Iconic photos of a changing city, and commentary on our Collections & Exhibitions from the crew at MCNY.org
Before paparazzi and the celebrity media we all live with today, there were 19th century photographers, like Napoleon Sarony (1821-1896), who became internationally renowned for their celebrity portraits. Born in Québec, Sarony began his career in the lithography industry – he worked and learned his trade while employed by Currier and Ives – and eventually even set up his own lithography shop. After a stint in Europe to study art and learn photography he came back to New York in 1865 and opened his first photography studio near 630 Broadway.
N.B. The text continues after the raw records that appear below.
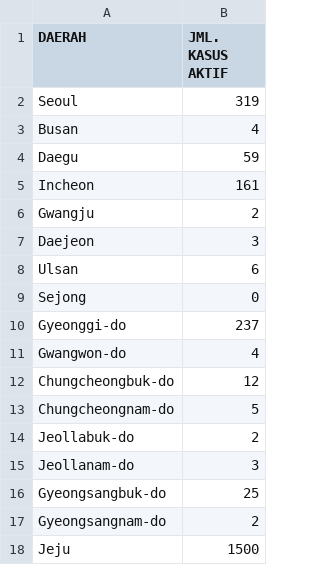
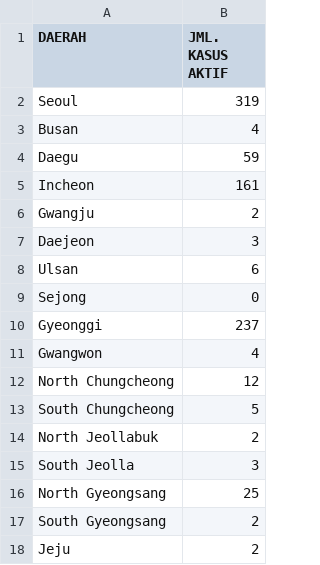
Before and after one commit to dhungda/data, a CSV file: ActiveCaseKoreaCSV.csv, drawn as a sheet.

Commit message:
Update ActiveCaseKoreaCSV.csv

```diff
--- a/ActiveCaseKoreaCSV.csv
+++ b/ActiveCaseKoreaCSV.csv
@@ -9,10 +9,10 @@ Ulsan,6
 Sejong,0
-Gyeonggi-do,237
-Gwangwon-do,4
-Chungcheongbuk-do,12
-Chungcheongnam-do,5
-Jeollabuk-do,2
-Jeollanam-do,3
-Gyeongsangbuk-do,25
-Gyeongsangnam-do,2
-Jeju,1500
+Gyeonggi,237
+Gwangwon,4
+North Chungcheong,12
+South Chungcheong,5
+North Jeollabuk,2
+South Jeolla,3
+North Gyeongsang,25
+South Gyeongsang,2
+Jeju,2
```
Over the years, he moved his studio several times.
He quickly became a part of the art scene and was a founding member of the Salmagundi Club and a member of the Tile Club. He became noted for a groundbreaking lighting style and was admired for his background sets and accessories. Most importantly, he was able to position his subjects so they’re portraits looked natural.
As Sarony’s reputation spread, he attracted more and more well known clientele. In fact, Sarony was among the first photographers to pay well known sitters for the right to take their picture and sell the resulting prints. His subjects included such notable figures as Samuel Clemens (Mark Twain) and William “Boss” Tweed, along with stars of the stage such as Lillian Russell and Sarah Bernhardt.
Thanks to the celebrity portraits, Sarony eventually usurped the title of “America’s Best Known Photographer” from Matthew Brady and was nicknamed “The Napoleon of Photography.” An eccentric man with the knack for storytelling, he became a celebrity in his own right.
Perhaps the portrait that made him most famous was his image of Oscar Wilde, a photograph taken before the Irish author, poet, and playwright achieved notoriety. Interestingly, Sarony became a key figure in US copyright law when he sued Burrow-Giles Lithographic for the unauthorized reprinting of his Wilde photograph for an advertising campaign.
When Sarony died in 1896 he left his business to his son Otto Sarony, who managed to keep the business alive until his own untimely death in 1903. Napoleon Sarony is buried in Greenwood Cemetery in Brooklyn.